A fleet of houseboats and smaller crafts bobbed in the marina as the sun rose above the distant hills. I packed up my gear, strapping it to the bike. Over the past few days, I had learned how to secure everything to the seat in such a way that I had no worries about losing any more gear. As long as I didn’t have to carry another set of tires, that is.
I headed away from the lake, the morning sun at my back, and cruised my way across north-western New Mexico. Today would be a short day, less than 200 miles, and I was thankful. After so many days of traveling, I was starting to get tired.
Tonight was another camping night, and one where I’d have to cook. In Farmington, I found a grocery store and was excited it was a Safeway, the chain I shopped at regularly back home. I picked up a can of soup and a box of Mac & Cheese, and headed for the Arizona border.
I’m not a fan of most side-of-the-road tourist attractions, but there was one I had seen during my planning that interested me: the Four Corners, the only point in the United States where four states touch. I paid my fee to the Navajo Nation and went inside, where other tourists were taking their obligatory “I’m in 4 states at once!” photos. Most of the day’s vendors hadn’t set up yet, their stalls bare and uninhabited. After a few minutes, I left, able to say I had been there.

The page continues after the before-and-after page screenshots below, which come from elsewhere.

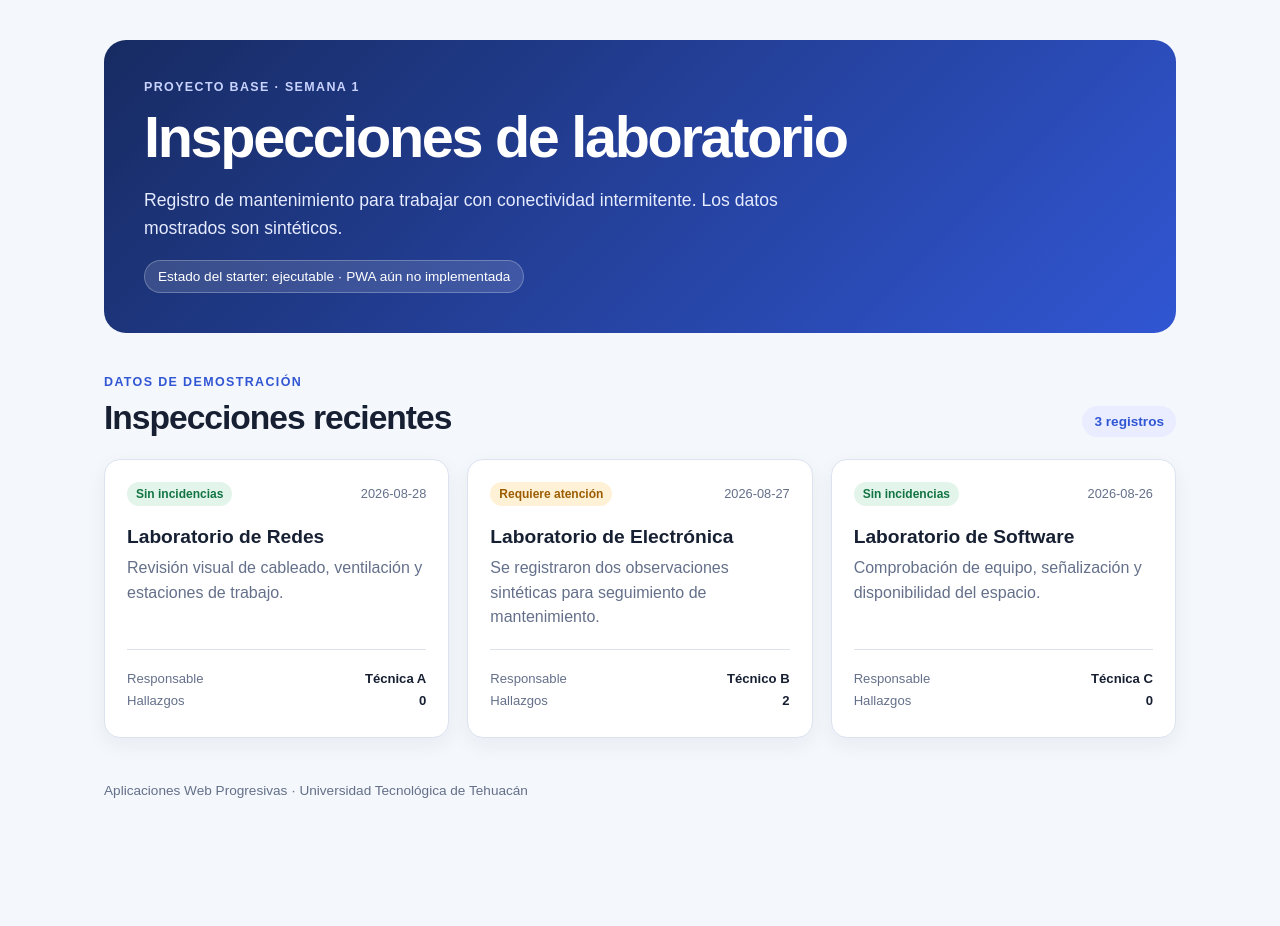
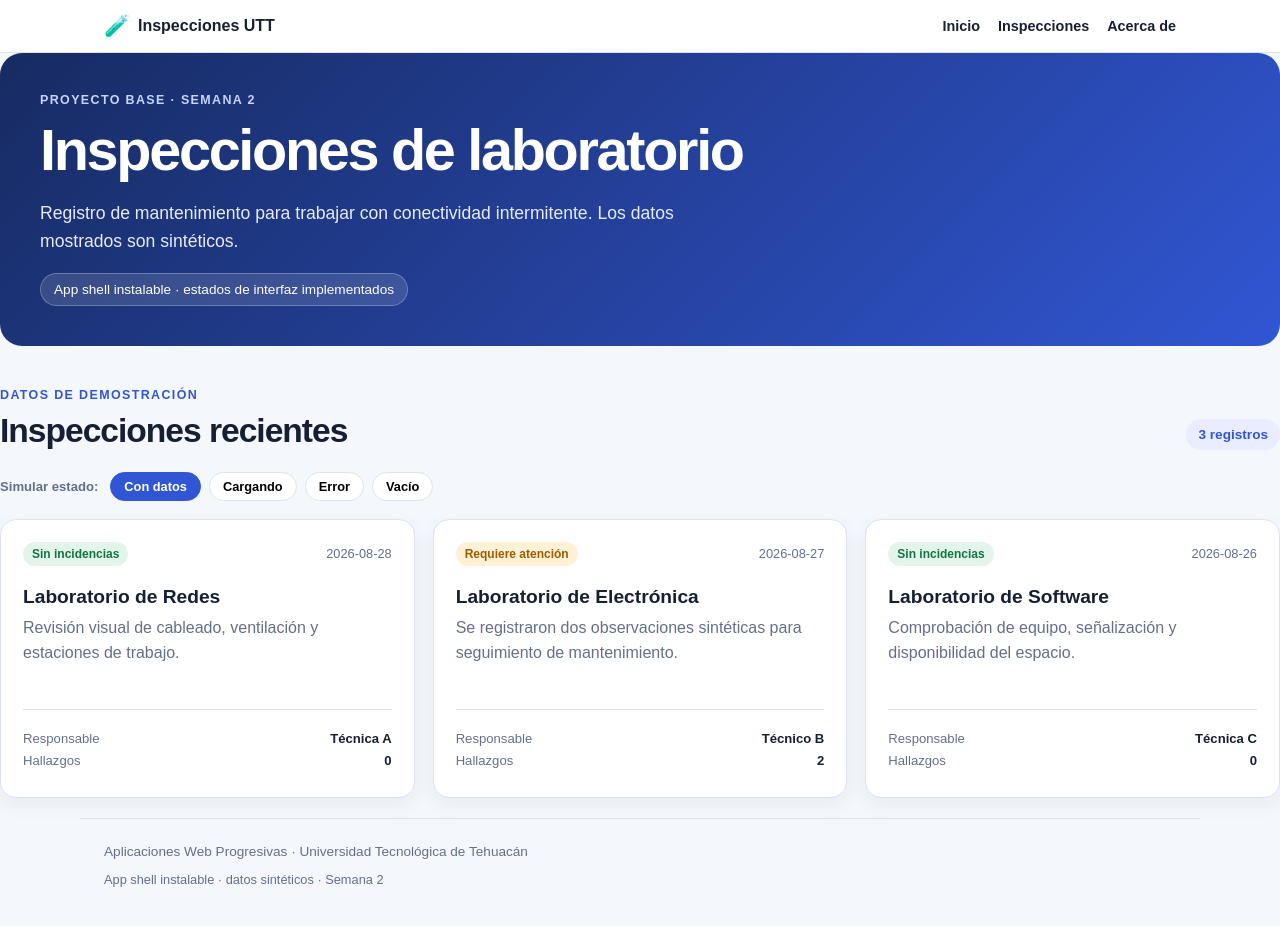
Before and after one commit to fati09-avelino/pwa-inspecciones-UTT-E01, a Next.js app: page / in a window 1280 px wide. Shown: the top 926 px of the page. Before the commit the page ends 835 px from the top, so only its background shows below. Built offline with nearby package versions, Linux system fonts and the light colour scheme.

Commit message:
feat: app shell, estados de interfaz y evidencia individual (Ulises)

```diff
--- a/src/app/globals.css
+++ b/src/app/globals.css
@@ -57,3 +57,151 @@ dd { font-size: .82rem; font-weight: 700; margin: 0; text-align: right; }
   .inspection-grid { grid-template-columns: 1fr; }
   .section-heading { align-items: start; flex-direction: column; }
 }
+
+
+/* ===== Semana 2: App Shell y estados de interfaz ===== */
+
+.skip-link {
+  background: var(--ink);
+  color: white;
+  left: 12px;
+  padding: 10px 16px;
+  position: absolute;
+  border-radius: 8px;
+  transform: translateY(-150%);
+  transition: transform .15s ease;
+  top: 12px;
+  z-index: 100;
+}
+.skip-link:focus {
+  transform: translateY(0);
+}
+
+.app-header {
+  background: var(--surface);
+  border-bottom: 1px solid var(--line);
+  position: sticky;
+  top: 0;
+  z-index: 10;
+}
+.app-header-inner {
+  align-items: center;
+  display: flex;
+  justify-content: space-between;
+  gap: 16px;
+  margin: 0 auto;
+  max-width: 1120px;
+  padding: 14px 24px;
+}
+.brand {
+  align-items: center;
+  display: flex;
+  font-weight: 700;
+  gap: 8px;
+}
+.brand-mark { font-size: 1.3rem; }
+
+.app-nav { display: flex; gap: 18px; }
+.app-nav a {
+  color: var(--ink);
+  font-size: .9rem;
+  font-weight: 600;
+  text-decoration: none;
+}
+.app-nav a:hover,
+.app-nav a:focus-visible {
+  color: var(--accent);
+  outline: none;
+  text-decoration: underline;
+}
+
+.app-main:focus { outline: none; }
+
+.app-footer {
+  border-top: 1px solid var(--line);
+  color: var(--muted);
+  font-size: .85rem;
+  margin: 0 auto;
+  max-width: 1120px;
+  padding: 25px 24px 40px;
+}
+
+.state-demo {
+  align-items: center;
+  display: flex;
+  flex-wrap: wrap;
+  gap: 8px;
+  margin-bottom: 18px;
+}
+.state-demo-label {
+  color: var(--muted);
+  font-size: .82rem;
+  font-weight: 700;
+  margin-right: 4px;
+}
+.state-demo-button {
+  background: var(--surface);
+  border: 1px solid var(--line);
+  border-radius: 999px;
+  cursor: pointer;
+  font-size: .8rem;
+  font-weight: 600;
+  padding: 6px 13px;
+}
+.state-demo-button.is-active {
+  background: var(--accent);
+  border-color: var(--accent);
+  color: white;
+}
+.state-demo-button:focus-visible {
+  outline: 3px solid var(--accent-soft);
+  outline-offset: 2px;
+}
+
+.state-panel {
+  background: var(--surface);
+  border: 1px solid var(--line);
+  border-radius: 16px;
+  padding: 40px 22px;
+  text-align: center;
+}
+.state-title {
+  font-weight: 700;
+  margin-bottom: 6px;
+}
+.state-error { border-color: #f3c9c9; }
+.state-empty { border-style: dashed; }
+
+.spinner {
+  animation: spin 0.8s linear infinite;
+  border: 3px solid var(--accent-soft);
+  border-radius: 50%;
+  border-top-color: var(--accent);
+  height: 28px;
+  margin: 0 auto 14px;
+  width: 28px;
+}
+@keyframes spin {
+  to { transform: rotate(360deg); }
+}
+
+.retry-button {
+  background: var(--accent);
+  border: none;
+  border-radius: 999px;
+  color: white;
+  cursor: pointer;
+  font-size: .85rem;
+  font-weight: 700;
+  margin-top: 14px;
+  padding: 9px 18px;
+}
+.retry-button:focus-visible {
+  outline: 3px solid var(--accent-soft);
+  outline-offset: 2px;
+}
+
+@media (max-width: 760px) {
+  .app-header-inner { flex-direction: column; align-items: flex-start; gap: 10px; }
+  .app-nav { gap: 14px; }
+}
--- a/src/app/layout.tsx
+++ b/src/app/layout.tsx
@@ -1,9 +1,16 @@
-import type { Metadata } from "next";
+import type { Metadata, Viewport } from "next";
 import "./globals.css";
 
 export const metadata: Metadata = {
   title: "Inspecciones de laboratorio",
-  description: "Proyecto base de Aplicaciones Web Progresivas"
+  description: "PWA de inspecciones de mantenimiento de laboratorios · UTT",
+  manifest: "/manifest.webmanifest"
+};
+
+export const viewport: Viewport = {
+  width: "device-width",
+  initialScale: 1,
+  themeColor: "#3156d3"
 };
 
 export default function RootLayout({ children }: Readonly<{ children: React.ReactNode }>) {
--- a/src/app/page.tsx
+++ b/src/app/page.tsx
@@ -1,16 +1,33 @@
-import { inspections } from "../lib/data/inspections";
+"use client";
+
+import { useState } from "react";
+import { inspections as syntheticInspections } from "../lib/data/inspections";
+import AppShell from "../components/app-shell";
+
+type ViewState = "loaded" | "loading" | "error" | "empty";
+
+const VIEW_LABELS: Record<ViewState, string> = {
+  loaded: "Con datos",
+  loading: "Cargando",
+  error: "Error",
+  empty: "Vacío"
+};
 
 export default function HomePage() {
+  const [view, setView] = useState<ViewState>("loaded");
+
+  const inspections = view === "loaded" ? syntheticInspections : [];
+
   return (
-    <main className="page-shell">
+    <AppShell>
       <header className="hero">
-        <p className="eyebrow">Proyecto base · Semana 1</p>
+        <p className="eyebrow">Proyecto base · Semana 2</p>
         <h1>Inspecciones de laboratorio</h1>
         <p className="lead">
           Registro de mantenimiento para trabajar con conectividad intermitente.
           Los datos mostrados son sintéticos.
         </p>
-        <span className="status">Estado del starter: ejecutable · PWA aún no implementada</span>
+        <span className="status">App shell instalable · estados de interfaz implementados</span>
       </header>
 
       <section aria-labelledby="inspections-heading" className="content-section">
@@ -22,11 +39,66 @@ export default function HomePage() {
           <span className="count">{inspections.length} registros</span>
         </div>
 
+        <div
+          className="state-demo"
+          role="group"
+          aria-label="Simular estado de la interfaz (solo demostración)"
+        >
+          <span className="state-demo-label">Simular estado:</span>
+          {(Object.keys(VIEW_LABELS) as ViewState[]).map((option) => (
+            <button
+              key={option}
+              type="button"
+              className={`state-demo-button${view === option ? " is-active" : ""}`}
+              aria-pressed={view === option}
+              onClick={() => setView(option)}
+            >
+              {VIEW_LABELS[option]}
+            </button>
+          ))}
+        </div>
+
+        {view === "loading" && (
+          <div className="state-panel state-loading" role="status" aria-live="polite">
+            <div className="spinner" aria-hidden="true" />
+            <p>Cargando inspecciones…</p>
+          </div>
+        )}
+
+        {view === "error" && (
+          <div className="state-panel state-error" role="alert">
+            <p className="state-title">No se pudieron cargar las inspecciones</p>
+            <p className="muted">
+              Hubo un problema de conexión intermitente. Verifica tu red e
+              intenta de nuevo.
+            </p>
+            <button
+              type="button"
+              className="retry-button"
+              onClick={() => setView("loaded")}
+            >
+              Reintentar
+            </button>
+          </div>
+        )}
+
+        {view === "empty" && (
+          <div className="state-panel state-empty">
+            <p className="state-title">Aún no hay inspecciones registradas</p>
+            <p className="muted">
+              Cuando se capture una inspección sintética, aparecerá aquí.
+            </p>
+          </div>
+        )}
+
+        {view === "loaded" && (
           <div className="inspection-grid">
             {inspections.map((inspection) => (
               <article className="inspection-card" key={inspection.id}>
                 <div className="card-topline">
-                <span className={`badge badge-${inspection.status}`}>{inspection.statusLabel}</span>
+                  <span className={`badge badge-${inspection.status}`}>
+                    {inspection.statusLabel}
+                  </span>
                   <span className="muted">{inspection.date}</span>
                 </div>
                 <h3>{inspection.location}</h3>
@@ -44,11 +116,8 @@ export default function HomePage() {
               </article>
             ))}
           </div>
+        )}
       </section>
-
-      <footer className="footer">
-        <p>Aplicaciones Web Progresivas · Universidad Tecnológica de Tehuacán</p>
-      </footer>
-    </main>
+    </AppShell>
   );
 }
--- /dev/null
+++ b/src/components/app-shell.tsx
@@ -0,0 +1,51 @@
+import type { ReactNode } from "react";
+
+type AppShellProps = {
+  children: ReactNode;
+};
+
+/**
+ * App Shell de la PWA de inspecciones.
+ *
+ * Provee el "chrome" persistente de la aplicación: enlace de salto,
+ * encabezado con navegación accesible por teclado y pie de página.
+ * El contenido variable (incluyendo los estados de carga/error/vacío)
+ * se recibe como children y se renderiza dentro del landmark <main>.
+ */
+export default function AppShell({ children }: AppShellProps) {
+  return (
+    <div className="app-shell">
+      <a className="skip-link" href="#main-content">
+        Saltar al contenido principal
+      </a>
+
+      <header className="app-header">
+        <div className="app-header-inner">
+          <span className="brand">
+            <span className="brand-mark" aria-hidden="true">
+              🧪
+            </span>
+            Inspecciones UTT
+          </span>
+
+          <nav aria-label="Navegación principal" className="app-nav">
+            <a href="#main-content">Inicio</a>
+            <a href="#inspections-heading">Inspecciones</a>
+            <a href="#app-footer">Acerca de</a>
+          </nav>
+        </div>
+      </header>
+
+      <main id="main-content" tabIndex={-1} className="app-main">
+        {children}
+      </main>
+
+      <footer id="app-footer" className="app-footer">
+        <p>Aplicaciones Web Progresivas · Universidad Tecnológica de Tehuacán</p>
+        <p className="muted">
+          App shell instalable · datos sintéticos · Semana 2
+        </p>
+      </footer>
+    </div>
+  );
+}
```
Also changed, not shown: evidence/individual.md (+9 -8 lines). Lines whose indentation alone changed are shown as unchanged.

In the eastern states, you can generally tell when you cross over a border, trading one state for another. There’s a river, or a mountain range, dividing the two and shortly afterwards the landscape shifts. It didn’t work the same in the western states, and that day as I traveled from New Mexico to Arizona, and from Colorado into Utah, I could barely tell a difference. But as I progressed further into Utah, that started to change, rolling mesas transforming into canyons, and canyons into buttes.
Soon, the purple line I had followed on my GPS turned off onto a gravel road I had been excited about since early into my planning: Valley of the Gods Road. In the megalopolis of the Washington DC area, I’m used to seeing a certain type of scenery. Lightly rolling hills, plentiful trees, and meandering rivers, all intercut between the shopping centers, housing developments, and other signs of urban sprawl. I looked out now at the complete opposite of that and, alone in my helmet, I felt like an astronaut first arriving on an alien planet. I was speechless.
I spent so much time staring at the terrain around me, I didn’t notice I had almost looped back to the main road until I was nearly on it. I pulled into the next clearing, deciding then to set up my tent. A short time later, I was sitting in my camp chair eating from a pot of hot soup. I waved at other drivers as they went past, as much at home as if I was an old man in a rocking chair on the front porch of the house I had built with my own two hands. Things felt good.